- [About this task]:
Return the full set of entries below exactly, leaving every image out.

****************

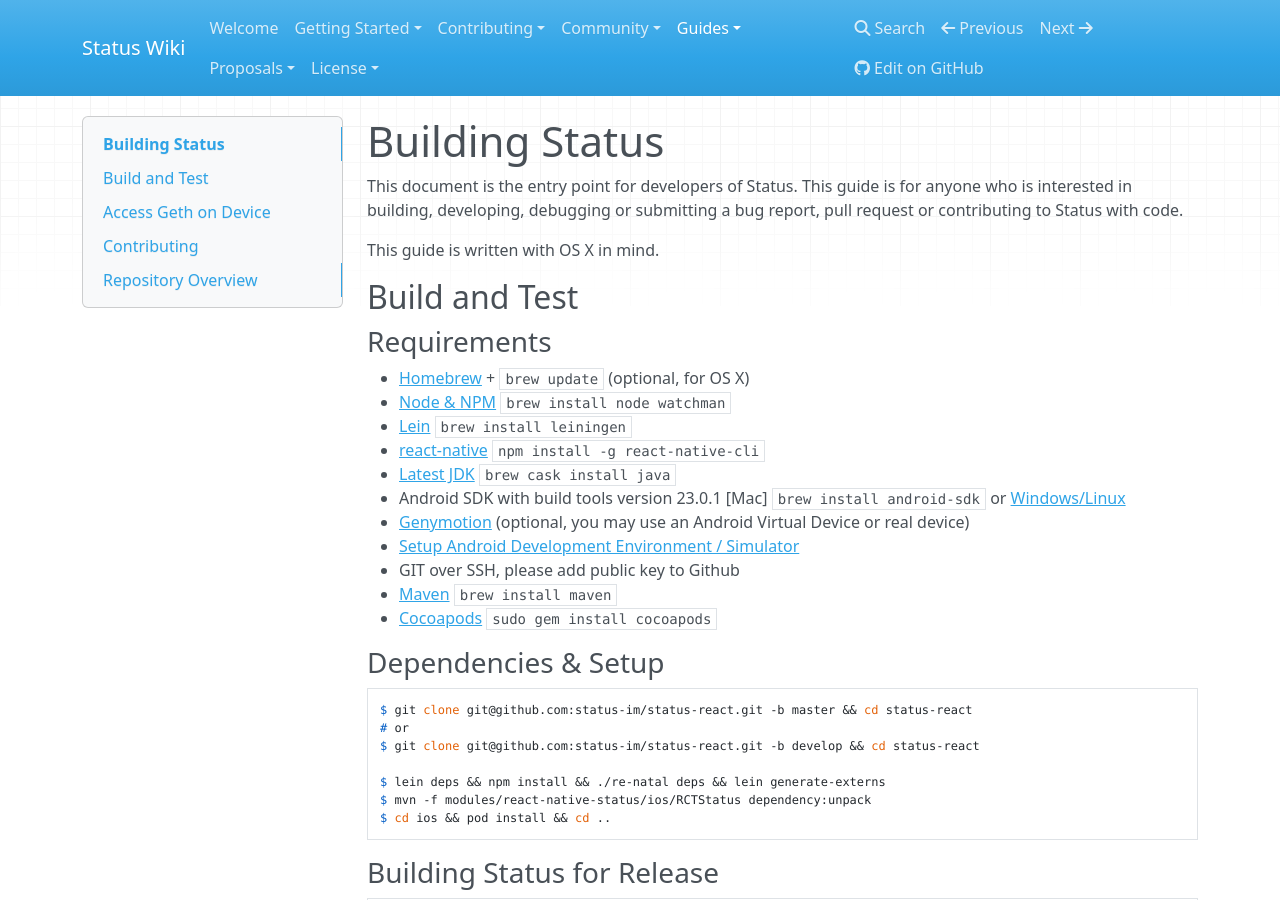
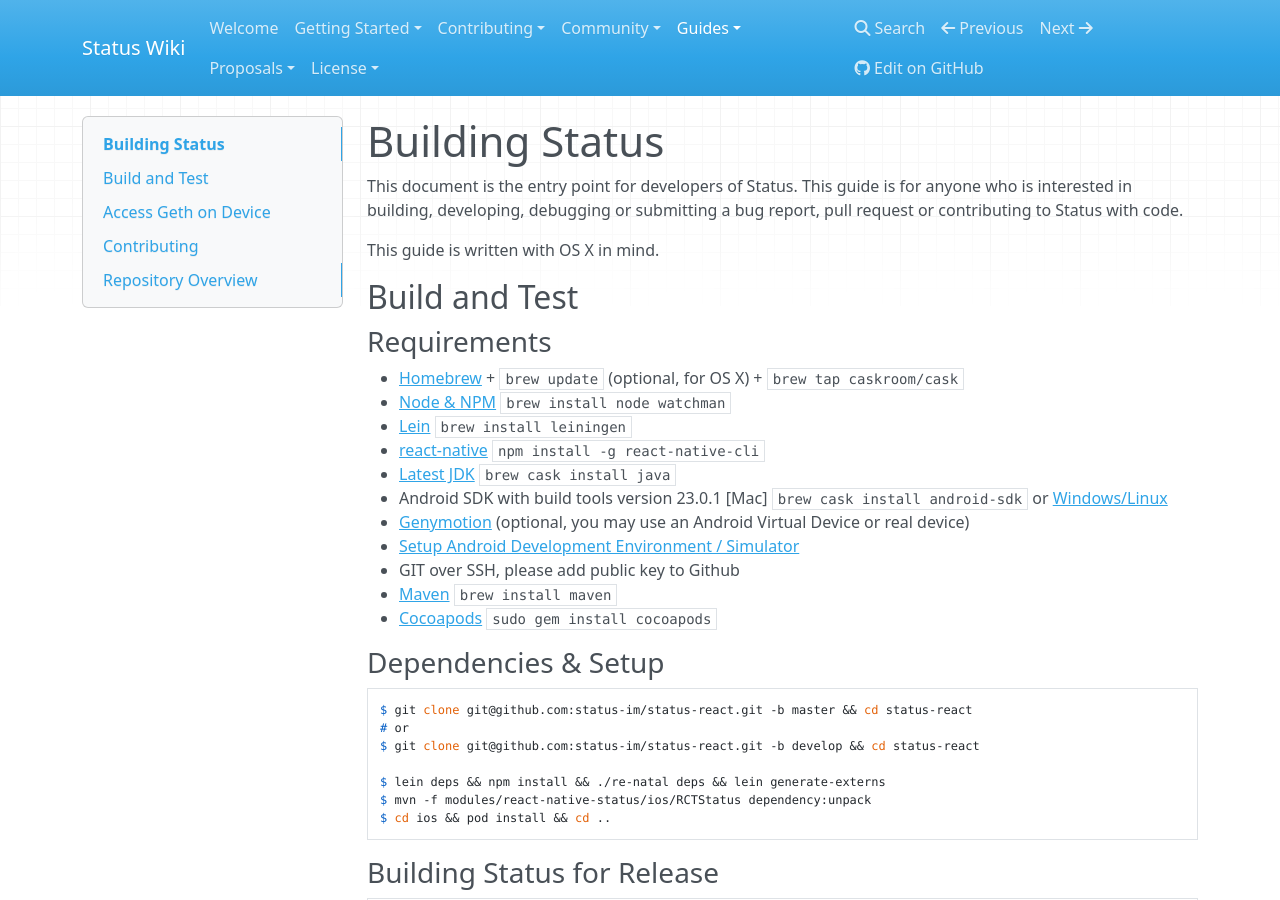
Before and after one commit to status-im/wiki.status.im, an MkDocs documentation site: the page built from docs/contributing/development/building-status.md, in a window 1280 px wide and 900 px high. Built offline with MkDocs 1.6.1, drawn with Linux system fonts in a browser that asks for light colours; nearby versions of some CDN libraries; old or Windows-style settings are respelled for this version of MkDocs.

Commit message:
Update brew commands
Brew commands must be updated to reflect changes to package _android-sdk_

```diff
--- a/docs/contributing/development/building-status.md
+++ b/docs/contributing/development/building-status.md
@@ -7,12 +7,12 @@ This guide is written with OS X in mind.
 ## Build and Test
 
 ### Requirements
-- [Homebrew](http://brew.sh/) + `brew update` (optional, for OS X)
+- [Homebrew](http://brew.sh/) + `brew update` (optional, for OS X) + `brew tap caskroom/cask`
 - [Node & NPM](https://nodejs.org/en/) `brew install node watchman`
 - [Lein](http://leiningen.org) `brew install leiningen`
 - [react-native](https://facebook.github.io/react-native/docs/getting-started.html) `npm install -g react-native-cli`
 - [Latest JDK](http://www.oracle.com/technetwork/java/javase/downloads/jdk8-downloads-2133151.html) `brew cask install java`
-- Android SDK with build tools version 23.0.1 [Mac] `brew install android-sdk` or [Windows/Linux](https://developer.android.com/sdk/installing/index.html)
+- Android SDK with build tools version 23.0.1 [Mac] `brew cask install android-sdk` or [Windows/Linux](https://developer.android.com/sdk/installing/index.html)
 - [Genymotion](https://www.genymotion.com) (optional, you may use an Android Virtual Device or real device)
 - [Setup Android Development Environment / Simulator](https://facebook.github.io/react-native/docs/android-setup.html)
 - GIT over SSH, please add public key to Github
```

****************

- [Task solution]:
Before and after one commit to status-im/wiki.status.im, an MkDocs documentation site: the page built from docs/contributing/development/building-status.md, in a window 1280 px wide and 900 px high. Built offline with MkDocs 1.6.1, drawn with Linux system fonts in a browser that asks for light colours; nearby versions of some CDN libraries; old or Windows-style settings are respelled for this version of MkDocs.

Commit message:
Update brew commands
Brew commands must be updated to reflect changes to package _android-sdk_

```diff
--- a/docs/contributing/development/building-status.md
+++ b/docs/contributing/development/building-status.md
@@ -7,12 +7,12 @@ This guide is written with OS X in mind.
 ## Build and Test
 
 ### Requirements
-- [Homebrew](http://brew.sh/) + `brew update` (optional, for OS X)
+- [Homebrew](http://brew.sh/) + `brew update` (optional, for OS X) + `brew tap caskroom/cask`
 - [Node & NPM](https://nodejs.org/en/) `brew install node watchman`
 - [Lein](http://leiningen.org) `brew install leiningen`
 - [react-native](https://facebook.github.io/react-native/docs/getting-started.html) `npm install -g react-native-cli`
 - [Latest JDK](http://www.oracle.com/technetwork/java/javase/downloads/jdk8-downloads-2133151.html) `brew cask install java`
-- Android SDK with build tools version 23.0.1 [Mac] `brew install android-sdk` or [Windows/Linux](https://developer.android.com/sdk/installing/index.html)
+- Android SDK with build tools version 23.0.1 [Mac] `brew cask install android-sdk` or [Windows/Linux](https://developer.android.com/sdk/installing/index.html)
 - [Genymotion](https://www.genymotion.com) (optional, you may use an Android Virtual Device or real device)
 - [Setup Android Development Environment / Simulator](https://facebook.github.io/react-native/docs/android-setup.html)
 - GIT over SSH, please add public key to Github
```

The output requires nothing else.